■ WHAT YOU ARE ASKED TO DO:
Report how many lines below contain the word "function". Give only the number.
START RECORDS SUPPLIED
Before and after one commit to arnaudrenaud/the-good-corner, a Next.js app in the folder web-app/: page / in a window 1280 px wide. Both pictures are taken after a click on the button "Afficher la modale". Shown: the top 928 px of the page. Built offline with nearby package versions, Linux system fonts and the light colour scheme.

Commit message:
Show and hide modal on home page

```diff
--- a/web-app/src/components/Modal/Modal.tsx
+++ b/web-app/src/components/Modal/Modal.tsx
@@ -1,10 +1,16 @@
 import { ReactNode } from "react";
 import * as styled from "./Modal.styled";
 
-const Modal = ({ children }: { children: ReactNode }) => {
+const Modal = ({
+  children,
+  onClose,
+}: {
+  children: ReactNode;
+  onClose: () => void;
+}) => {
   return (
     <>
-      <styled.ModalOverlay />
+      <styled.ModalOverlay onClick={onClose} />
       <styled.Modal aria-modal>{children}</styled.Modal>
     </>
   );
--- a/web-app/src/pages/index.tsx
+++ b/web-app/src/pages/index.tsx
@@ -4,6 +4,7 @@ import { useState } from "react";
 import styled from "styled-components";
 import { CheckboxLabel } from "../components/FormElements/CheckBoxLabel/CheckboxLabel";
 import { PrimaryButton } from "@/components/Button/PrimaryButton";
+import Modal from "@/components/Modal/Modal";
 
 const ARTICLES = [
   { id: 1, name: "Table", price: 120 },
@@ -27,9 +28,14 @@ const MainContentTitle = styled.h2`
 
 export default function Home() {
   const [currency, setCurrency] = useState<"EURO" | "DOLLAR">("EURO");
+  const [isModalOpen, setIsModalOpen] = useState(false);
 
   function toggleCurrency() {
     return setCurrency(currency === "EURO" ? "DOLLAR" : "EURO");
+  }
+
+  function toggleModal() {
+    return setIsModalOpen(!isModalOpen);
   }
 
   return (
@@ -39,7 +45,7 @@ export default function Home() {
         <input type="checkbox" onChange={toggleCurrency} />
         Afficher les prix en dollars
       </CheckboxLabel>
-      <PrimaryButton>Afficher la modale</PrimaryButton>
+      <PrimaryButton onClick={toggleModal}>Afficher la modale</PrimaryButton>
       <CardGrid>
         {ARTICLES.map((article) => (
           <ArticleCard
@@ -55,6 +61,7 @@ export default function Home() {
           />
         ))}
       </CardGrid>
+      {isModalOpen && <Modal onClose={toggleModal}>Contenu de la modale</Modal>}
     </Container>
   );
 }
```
END RECORDS SUPPLIED
■ ANSWER BOX:
5